The task
Only the number is wanted: tally the lines below that contain the word "Turma".
____
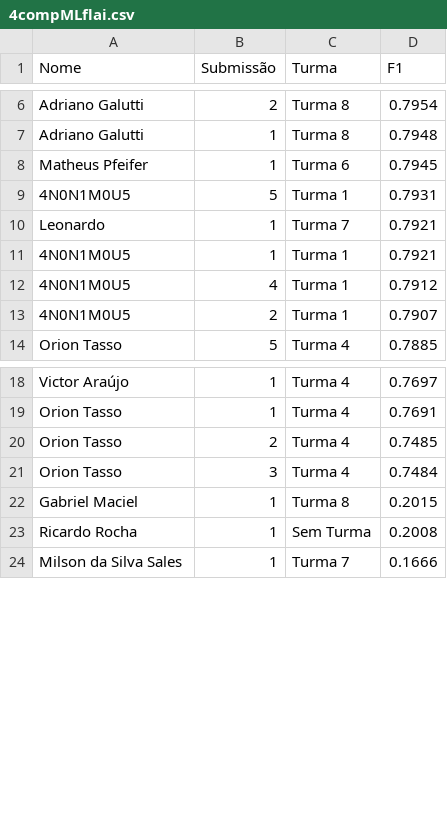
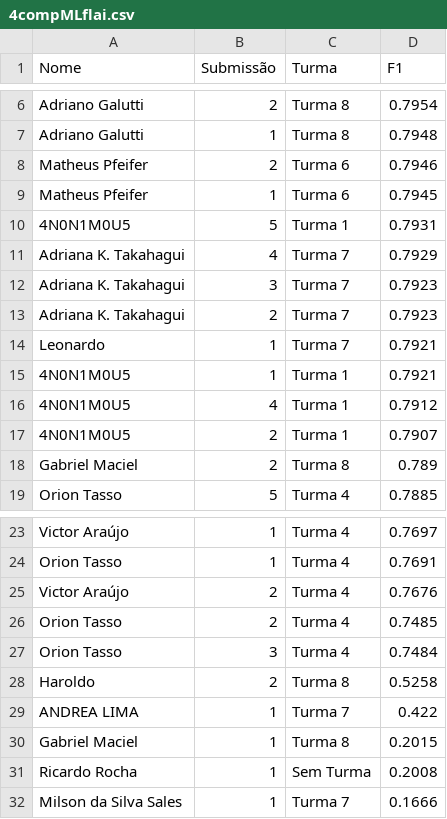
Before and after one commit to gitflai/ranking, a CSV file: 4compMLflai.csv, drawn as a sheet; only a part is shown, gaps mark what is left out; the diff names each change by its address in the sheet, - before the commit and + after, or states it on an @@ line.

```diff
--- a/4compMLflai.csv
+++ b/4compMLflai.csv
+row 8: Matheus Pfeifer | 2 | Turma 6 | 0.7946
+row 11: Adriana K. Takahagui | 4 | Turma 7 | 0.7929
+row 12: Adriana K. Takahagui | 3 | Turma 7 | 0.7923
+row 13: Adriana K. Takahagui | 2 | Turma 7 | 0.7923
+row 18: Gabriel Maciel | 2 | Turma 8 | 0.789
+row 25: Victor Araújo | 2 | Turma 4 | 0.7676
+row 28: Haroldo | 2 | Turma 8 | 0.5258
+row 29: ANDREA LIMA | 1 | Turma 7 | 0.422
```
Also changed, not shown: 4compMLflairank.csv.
____
Response area
8